With reference to Michael Ashton’s post at Biiwii…
Mike Ashton is also known as the “inflation guy” and for good reason, his knowledge of the CPI, inflation indexing and hedging is second to none in my opinion.
That said, the NFTRH+ trade on TLT (a play on deflation, among other things), as with all NFTRH+ ideas, is about the chart (and insofar as dividend income, diversification and risk management come into play, so much the better). Here is the weekly chart of TLT that was included in the original update. It appears to still be on track and a break above last week’s high would target 136. MACD and RSI look good.
Using this chart of compounded inflation from the late 1800’s to the present, Ashton explains the following…

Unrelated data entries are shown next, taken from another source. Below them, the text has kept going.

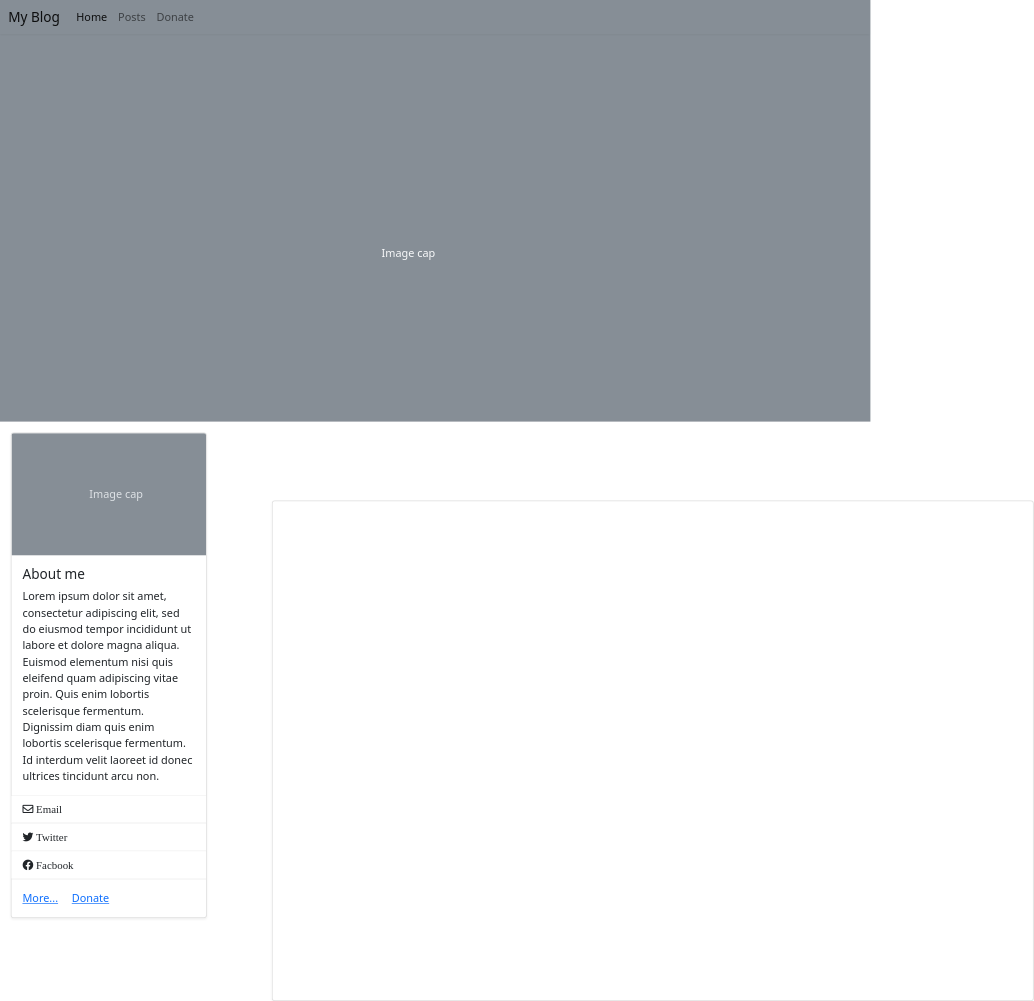
Repository: LublubXT/Azi-Tec-Team
Page: views/templates/blogs/personalblog/home.html
The author's editor kept a copy of each file at every save. The page is drawn from the files as they stood at one save, then again after the next save.
The browser window is 1280 px wide. The page is 1520 px wide, so the pictures cover 1520 px, including what lies to the right of the window. The pictures show the whole page, at 68% of full size.

Above is the page before, as saved 2021-03-11 08:17:08.

After the next save:
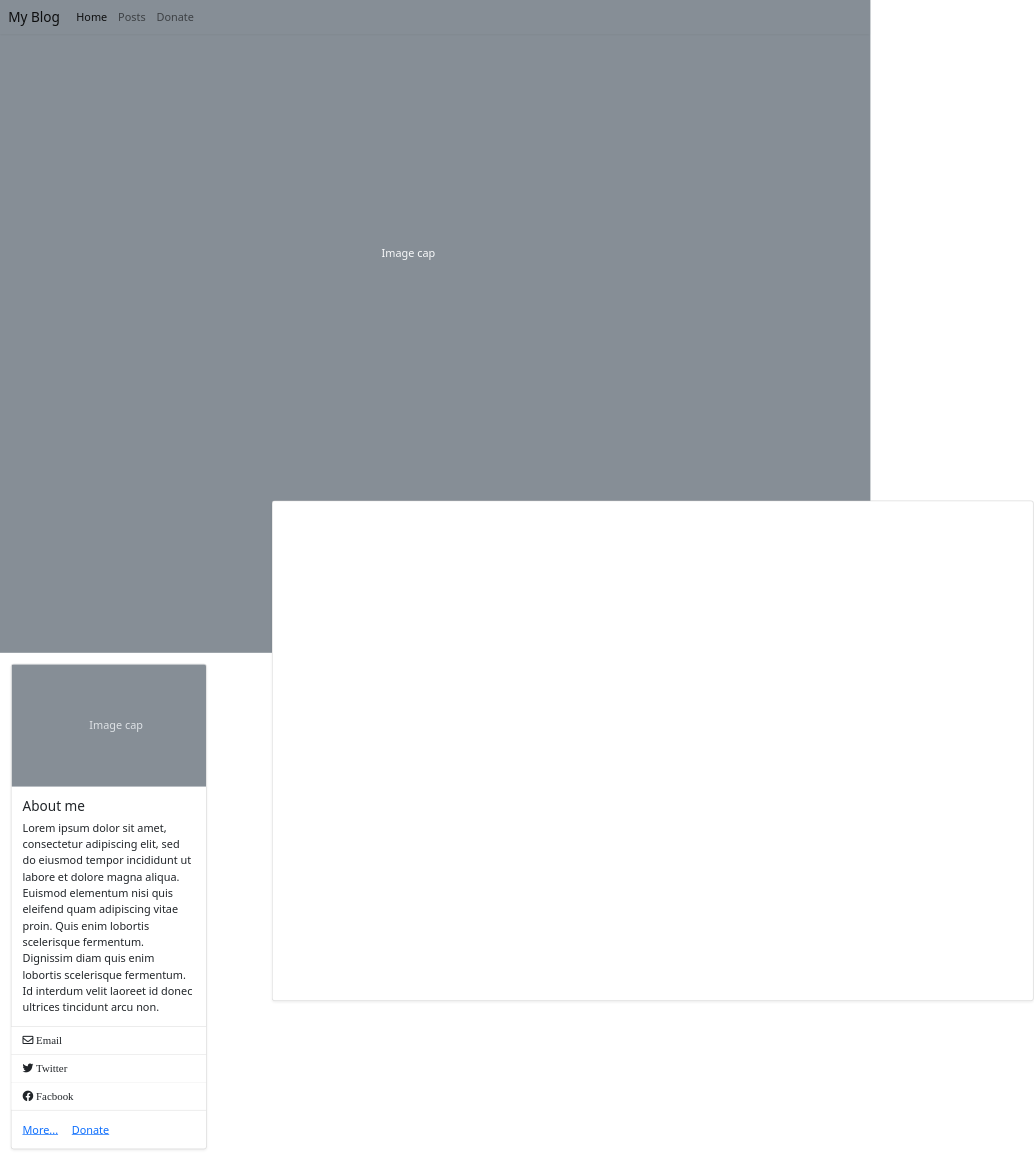
Saved 35 s later.
--- a/views/templates/blogs/personalblog/css/style.css
+++ b/views/templates/blogs/personalblog/css/style.css
@@ -5,7 +5,7 @@ body {
 
 .header {
     max-width: 100%;
-    height: 620px;
+    height: 60rem;
 }
 
 .imgDiv {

“The chart shows rolling, compounded 10-year inflation rates for as far back as we have reasonable data. And it shows the current level of 10-year inflation “breakevens.” What this means is that if you are long Treasuries, rather than TIPS, you will do better over the next ten years if inflation is below 1.34% and above roughly zero. If we have big deflation, TIPS will do just about as well since they are also principal protected; if we have any inflation over 1.34%, TIPS will do better.”
So again, I am holding TLT for its chart above during this particular short-term market phase, but it did prompt me to look at a couple other charts. First the TIP-TLT ratio, which remains bearish (TIP is still technically bearish relative to TLT).
While nominal TIP has declined to a would-be support area but other than potentially bottoming MACD and RSI, has not made any hints in a bullish direction.
I wanted to revisit this (original TLT update) because Mike Ashton is a fundamental inflation guy and his analysis implies that the relative value is with TIP (vs. TLT), when looking out beyond the short-term. For that part of your portfolio during a difficult market phase and insofar as one wants to own bonds, you might want to keep an eye on TIPs going forward.
Meanwhile, TLT appears to be doing just fine in this market on the short-term as inflation appears to be the furthest thing from peoples’ minds. There will likely be a shelf life to that, whether measured in weeks or months.